## EXERCISE DETAILS
The answer must be one number: the count of lines in the data below that include "walk".

DATASET EXTRACT Block Start

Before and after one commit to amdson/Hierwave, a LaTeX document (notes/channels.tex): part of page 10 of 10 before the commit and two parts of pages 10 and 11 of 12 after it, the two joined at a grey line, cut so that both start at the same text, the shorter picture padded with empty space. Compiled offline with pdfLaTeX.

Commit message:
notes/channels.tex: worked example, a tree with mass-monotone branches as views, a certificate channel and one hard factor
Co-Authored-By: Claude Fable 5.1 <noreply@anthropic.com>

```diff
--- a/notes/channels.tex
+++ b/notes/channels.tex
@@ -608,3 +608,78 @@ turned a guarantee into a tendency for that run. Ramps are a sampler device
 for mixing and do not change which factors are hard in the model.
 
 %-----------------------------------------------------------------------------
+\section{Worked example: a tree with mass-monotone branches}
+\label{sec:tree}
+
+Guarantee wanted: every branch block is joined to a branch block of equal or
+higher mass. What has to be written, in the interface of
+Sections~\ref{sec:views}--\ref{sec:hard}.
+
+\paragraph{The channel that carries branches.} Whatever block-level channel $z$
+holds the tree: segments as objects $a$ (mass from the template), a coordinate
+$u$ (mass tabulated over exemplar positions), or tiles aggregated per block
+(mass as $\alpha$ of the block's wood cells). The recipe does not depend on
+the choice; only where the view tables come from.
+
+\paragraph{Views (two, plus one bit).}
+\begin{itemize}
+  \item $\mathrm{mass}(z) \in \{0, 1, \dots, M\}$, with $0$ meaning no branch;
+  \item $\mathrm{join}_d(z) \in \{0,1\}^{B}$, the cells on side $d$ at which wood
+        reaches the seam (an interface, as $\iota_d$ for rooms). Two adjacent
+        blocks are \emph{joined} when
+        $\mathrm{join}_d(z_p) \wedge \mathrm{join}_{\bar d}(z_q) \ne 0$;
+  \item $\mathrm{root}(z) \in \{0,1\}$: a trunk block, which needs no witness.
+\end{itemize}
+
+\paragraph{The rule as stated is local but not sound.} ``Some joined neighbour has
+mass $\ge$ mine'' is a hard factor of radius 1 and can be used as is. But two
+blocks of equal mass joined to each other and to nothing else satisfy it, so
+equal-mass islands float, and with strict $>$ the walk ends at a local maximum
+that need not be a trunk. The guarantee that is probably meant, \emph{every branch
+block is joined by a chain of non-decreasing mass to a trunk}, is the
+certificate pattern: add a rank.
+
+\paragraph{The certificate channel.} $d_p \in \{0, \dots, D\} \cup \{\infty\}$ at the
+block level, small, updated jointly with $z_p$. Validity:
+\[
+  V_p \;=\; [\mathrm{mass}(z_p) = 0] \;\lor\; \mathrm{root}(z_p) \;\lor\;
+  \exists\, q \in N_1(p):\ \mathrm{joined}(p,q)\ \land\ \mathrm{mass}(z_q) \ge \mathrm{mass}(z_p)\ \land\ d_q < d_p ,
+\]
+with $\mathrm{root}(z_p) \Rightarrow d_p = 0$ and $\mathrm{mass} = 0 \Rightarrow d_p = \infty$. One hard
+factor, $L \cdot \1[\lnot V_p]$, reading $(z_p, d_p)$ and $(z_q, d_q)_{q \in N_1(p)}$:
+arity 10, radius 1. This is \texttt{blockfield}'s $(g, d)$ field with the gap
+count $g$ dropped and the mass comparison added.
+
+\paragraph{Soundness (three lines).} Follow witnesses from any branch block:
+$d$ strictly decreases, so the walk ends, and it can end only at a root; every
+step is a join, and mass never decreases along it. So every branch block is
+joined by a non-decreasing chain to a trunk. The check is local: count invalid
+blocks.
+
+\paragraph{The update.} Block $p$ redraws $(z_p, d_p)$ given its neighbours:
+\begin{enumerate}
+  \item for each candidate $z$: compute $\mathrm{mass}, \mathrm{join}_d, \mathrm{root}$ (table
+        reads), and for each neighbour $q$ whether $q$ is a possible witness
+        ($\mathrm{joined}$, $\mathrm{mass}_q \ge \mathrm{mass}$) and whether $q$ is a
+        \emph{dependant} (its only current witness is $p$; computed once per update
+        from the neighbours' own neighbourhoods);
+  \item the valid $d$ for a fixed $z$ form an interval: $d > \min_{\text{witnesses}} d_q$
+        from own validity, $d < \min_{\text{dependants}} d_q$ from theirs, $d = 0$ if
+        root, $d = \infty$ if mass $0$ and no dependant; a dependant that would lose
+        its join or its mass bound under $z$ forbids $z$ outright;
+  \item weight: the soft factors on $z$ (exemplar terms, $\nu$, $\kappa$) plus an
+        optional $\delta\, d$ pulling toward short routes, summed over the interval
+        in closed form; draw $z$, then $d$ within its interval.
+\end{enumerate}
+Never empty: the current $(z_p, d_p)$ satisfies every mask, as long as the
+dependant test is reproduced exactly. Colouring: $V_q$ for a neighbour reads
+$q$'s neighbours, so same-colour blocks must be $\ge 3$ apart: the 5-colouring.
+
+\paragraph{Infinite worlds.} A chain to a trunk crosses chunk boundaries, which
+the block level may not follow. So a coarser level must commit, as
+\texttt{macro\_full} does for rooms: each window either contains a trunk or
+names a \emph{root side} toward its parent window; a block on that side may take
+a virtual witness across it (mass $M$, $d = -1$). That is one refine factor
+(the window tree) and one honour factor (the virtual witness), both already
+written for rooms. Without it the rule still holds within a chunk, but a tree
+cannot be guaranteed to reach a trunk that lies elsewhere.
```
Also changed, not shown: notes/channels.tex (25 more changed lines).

DATASET EXTRACT Block End

## ANSWER BELOW
2